▶ _What you should do_
Go through the data underneath and report how many lines hold the string "empty", giving only the number.

▶ _Data records_
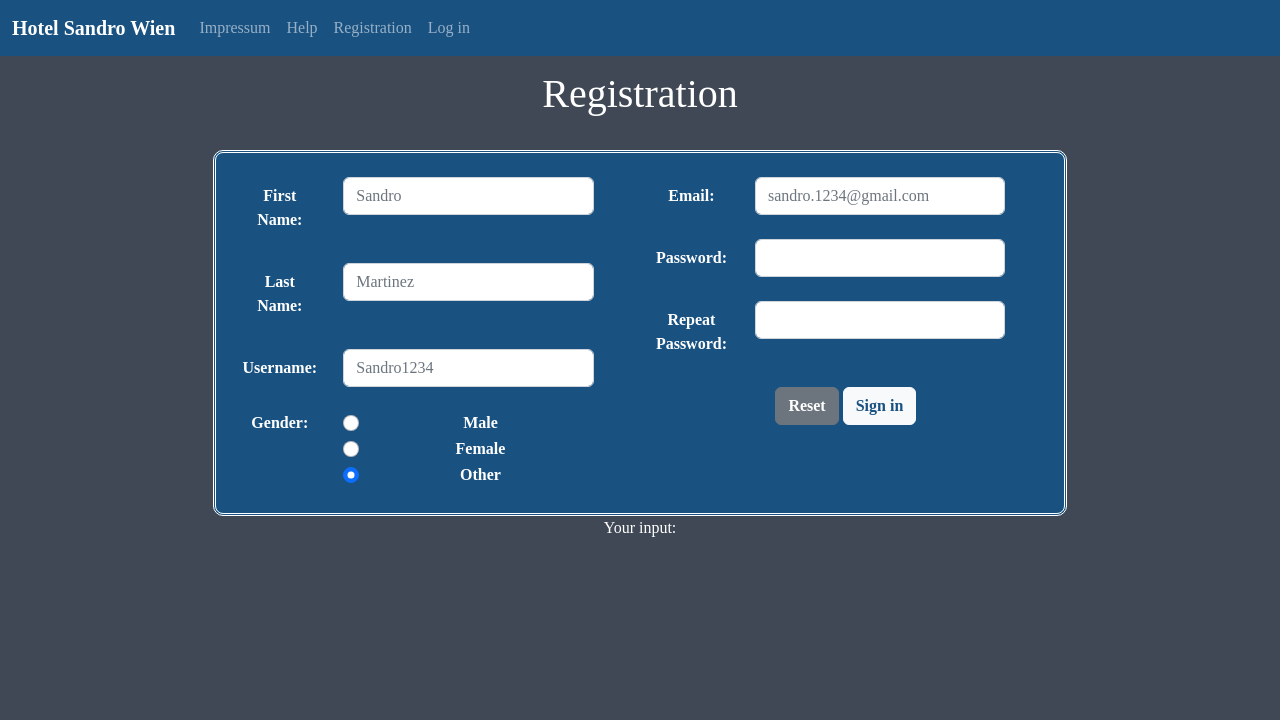
Repository: TIS0N/Hotel_Sandro
Page: http://localhost/pages/registration.php
The author's editor kept a copy of each file at every save. The page is drawn from the files as they stood at one save, then again after the next save.
The browser window is 1280 px wide. The pictures show the whole page.
The page is run by PHP 8.4 with error messages shown; the project is at /var/www/html/.

Above is the page before, as saved 2022-10-12 12:05:25.

### pages/registration.php
<!DOCTYPE html>
<html lang="en">
<head>
    <meta charset="UTF-8">
    <meta http-equiv="X-UA-Compatible" content="IE=edge">
    <meta name="viewport" content="width=device-width, initial-scale=1.0">
    <link href="https://cdn.jsdelivr.net/npm/bootstrap@5.2.2/dist/css/bootstrap.min.css" rel="stylesheet" integrity="sha384-Zenh87qX5JnK2Jl0vWa8Ck2rdkQ2Bzep5IDxbcnCeuOxjzrPF/et3URy9Bv1WTRi" crossorigin="anonymous">
    <script src="https://cdn.jsdelivr.net/npm/bootstrap@5.2.2/dist/js/bootstrap.bundle.min.js" integrity="sha384-OERcA2EqjJCMA+/3y+gxIOqMEjwtxJY7qPCqsdltbNJuaOe923+mo//f6V8Qbsw3" crossorigin="anonymous"></script>
    <link rel="stylesheet" href="../res/css/stylesheet.css"/>
    <title>Hotel Sandro Wien - Sign In</title>
</head>
<body id="body">

<?php
include "../inc/navigation.php";
?>
    <h1>Registration</h1><br>

    <?php
        $fname = $lname = $username = $email = $password = $gender = "";
        $fnameErr = $lnameErr = $usernameErr = $emailErr = $passwordErr = $genderErr = "";

        if ($_SERVER["REQUEST_METHOD"] == "POST"){
            if(empty($_POST["fname"])){
                $nameErr = "First name is required";
            }else{
                $fname = test_input($_POST["fname"]);
            }

            if(empty($_POST["lname"])){
                $lnameErr = "Last name is required";
            }else{
                $lname = test_input($_POST["lname"]);
            }

            if(empty($_POST["username"])){
                $usernameErr = "Username is required";
            }else{
                $username = test_input($_POST["username"]);
            }

            if(empty($_POST["email"])){
                $emailErr = "Email is required";
            }else{
                $email = test_input($_POST["email"]);
            }

            if(empty($_POST["gender"])){
                $genderErr = "Gender is required";
            }else{
                $gender = test_input($_POST["gender"]);
            }
        }

        function test_input($data){
            $data = trim($data);
            $data = stripslashes($data);
            $data = htmlspecialchars($data);
            return $data;
        }
    ?>

    <div id="formular" class="container tex-center col-8">
        <div class="row justify-content-center">
            <div class="container text-center">
                    <div class="row align-items-start">
                        <form action="<?php echo htmlspecialchars($_SERVER["PHP_SELF"]);?>" method="post">
                            <div class="container text-center">
                                <div class="row">
                                    <div class="col">
                                    <br><div class="row mb-4">
                                        <label for="fname" class="col-sm-3 col-form-label"><strong>First Name:</strong></label>
                                        <div class="col-sm-8">
                                            <input type="text" class="form-control" id="fname" name="fname" placeholder="Sandro">
                                        </div>
                                    </div>
                                    <div class="row mb-4">
                                        <label for="lname" class="col-sm-3 col-form-label"><strong>Last Name:</strong></label>
                                        <div class="col-sm-8">
                                            <input type="text" class="form-control" id="lname" name="lname" placeholder="Martinez">
                                        </div>
                                    </div>
                                    <div class="row mb-4">
                                        <label for="username" class="col-sm-3 col-form-label"><strong>Username:</strong></label>
                                        <div class="col-sm-8">
                                            <input type="text" class="form-control" id="username" name="username" placeholder="Sandro1234">
                                        </div>
                                    </div>

                                    <fieldset class="row mb-4">
                                        <legend class="col-form-label col-sm-3 pt-0"><strong>Gender:</strong></legend>
                                        <div class="col-sm-8">
                                        <div class="form-check">
                                            <input class="form-check-input" type="radio" name="gender" id="male" name="gender" value="male" checked>
                                            <label class="form-check-label" for="male"><strong>Male</strong></label>
                                        </div>
                                        <div class="form-check">
                                            <input class="form-check-input" type="radio" name="gender" id="female" name="gender" value="female" checked>
                                            <label class="form-check-label" for="female"><strong>Female</strong></label>
                                        </div>
                                        <div class="form-check">
                                            <input class="form-check-input" type="radio" name="gender" id="other" name="gender" value="other" checked>
                                            <label class="form-check-label" for="other"><strong>Other</strong></label>
                                        </div>
                                    </fieldset>

                                </div>
                                <div class="col">
                                    <br><div class="row mb-4">
                                    <label for="email" class="col-sm-3 col-form-label"><strong>Email:</strong></label>
                                        <div class="col-sm-8">
                                            <input type="email" class="form-control" id="email" name="email" placeholder="sandro.1234@gmail.com">
                                        </div>
                                    </div>
                                    <div class="row mb-4">
                                        <label for="password" class="col-sm-3 col-form-label"><strong>Password:</strong></label>
                                            <div class="col-sm-8">
                                                <input type="password" class="form-control" id="password" name="password">
                                            </div>
                                    </div>
                                    <div class="row mb-4">
                                        <label for="password2" class="col-sm-3 col-form-label"><strong>Repeat Password:</strong></label>
                                        <div class="col-sm-8">
                                            <input type="password" class="form-control" id="password2">
                                        </div>
                                    </div>
                                    <button type="reset" class="btn btn-secondary"><strong>Reset</strong></button>
                                    <button type="submit" class="btn btn-light" style="color: #195181;"><strong>Sign in</strong></button><br><br>
                                    </div>
                                </div>
                            </div>
                        </form>
                    </div>
                </div>
            </div>
        </div>
    </div>


    <?php
        echo "Your input:<br>";
        echo "$fname<br>";
        echo "$lname<br>";
        echo "$username<br>";
        echo "$email<br>";

    ?>




</body>
</html>

### inc/navigation.php
<?php
    if(file_exists("./index.php")){
        $includePath = ".";
    }
    else{
        $includePath = "..";
    }
?>

<div id="navBar">
        <nav class="navbar fixed-top navbar-expand-lg navbar-dark" style="background-color: #195181;">
            <div class="container-fluid">
                <a class="navbar-brand" href= <?php echo "$includePath/index.php"?> style="color: rgb(255, 255, 255);"><strong>Hotel Sandro Wien</strong></a>
                <button class="navbar-toggler" type="button" data-bs-toggle="collapse" data-bs-target="#navbarNav" aria-controls="navbarNav" aria-expanded="false" aria-label="Toggle navigation">
                    <span class="navbar-toggler-icon"></span>
                </button>
                <div class="collapse navbar-collapse" id="navbarNav">
                    <ul class="navbar-nav">
                        <li class="nav-item">
                            <a class="nav-link"href= <?php echo "$includePath/pages/impressum.php"?> class="navbar-brand">Impressum</a>
                        </li>
                        <li class="nav-item">
                            <a class="nav-link" href=<?php echo "$includePath/pages/help.php"?> class="navbar-brand">Help</a>
                        </li>
                        <li class="nav-item">
                            <a class="nav-link" href=<?php echo "$includePath/pages/registration.php"?> class="navbar-brand">Registration</a>
                        </li>
                        <li class="nav-item">
                            <a class="nav-link" href=<?php echo "$includePath/pages/login.php"?> class="navbar-brand">Log in</a>
                        </li>

                    </ul>
                </div>
            </div>
        </nav>
    </div>

### res/css/stylesheet.css
body{
    background-color: rgb(63, 72, 84);
    color: rgb(255, 255, 255);
    padding-top: 70px;
    padding-bottom: 70px;
    text-align: center;
    font-family: cursive;
}

#hotelSandroPhoto{
    width: 600px;
    height: 450px;
}

#formular{
    background-color: #195181;
    border-radius: 10px;
    border-color: rgb(255, 255, 255);
    border-style: double;
}

After the next save:
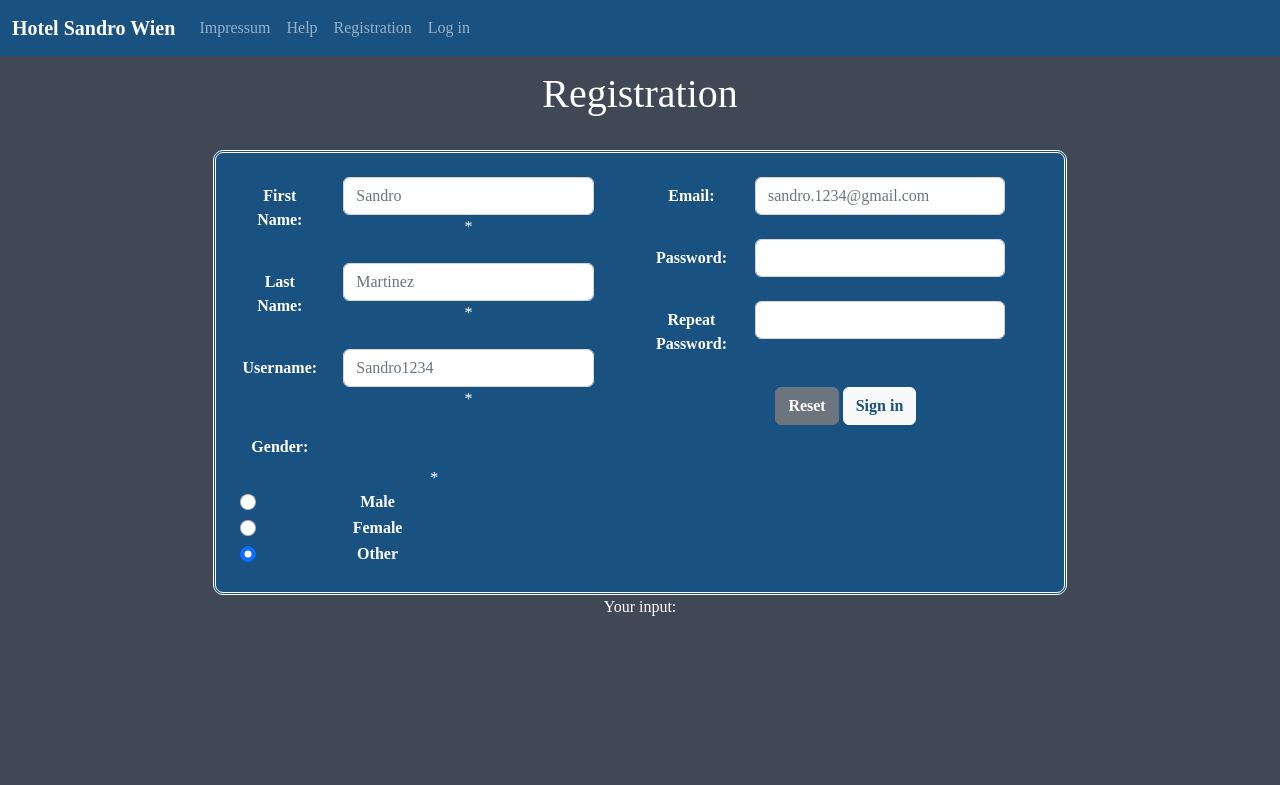
Saved 2 min 30 s later.
--- a/pages/registration.php
+++ b/pages/registration.php
@@ -72,23 +72,27 @@ include "../inc/navigation.php";
                                         <label for="fname" class="col-sm-3 col-form-label"><strong>First Name:</strong></label>
                                         <div class="col-sm-8">
                                             <input type="text" class="form-control" id="fname" name="fname" placeholder="Sandro">
+                                            <span class="error">* <?php echo $fnameErr;?></span>
                                         </div>
                                     </div>
                                     <div class="row mb-4">
                                         <label for="lname" class="col-sm-3 col-form-label"><strong>Last Name:</strong></label>
                                         <div class="col-sm-8">
                                             <input type="text" class="form-control" id="lname" name="lname" placeholder="Martinez">
+                                            <span class="error">* <?php echo $lnameErr;?></span>
                                         </div>
                                     </div>
                                     <div class="row mb-4">
                                         <label for="username" class="col-sm-3 col-form-label"><strong>Username:</strong></label>
                                         <div class="col-sm-8">
                                             <input type="text" class="form-control" id="username" name="username" placeholder="Sandro1234">
+                                            <span class="error">* <?php echo $usernameErr;?></span>
                                         </div>
                                     </div>
 
                                     <fieldset class="row mb-4">
                                         <legend class="col-form-label col-sm-3 pt-0"><strong>Gender:</strong></legend>
+                                        <span class="error">* <?php echo $genderErr;?></span>
                                         <div class="col-sm-8">
                                         <div class="form-check">
                                             <input class="form-check-input" type="radio" name="gender" id="male" name="gender" value="male" checked>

▶ _Answer space_
5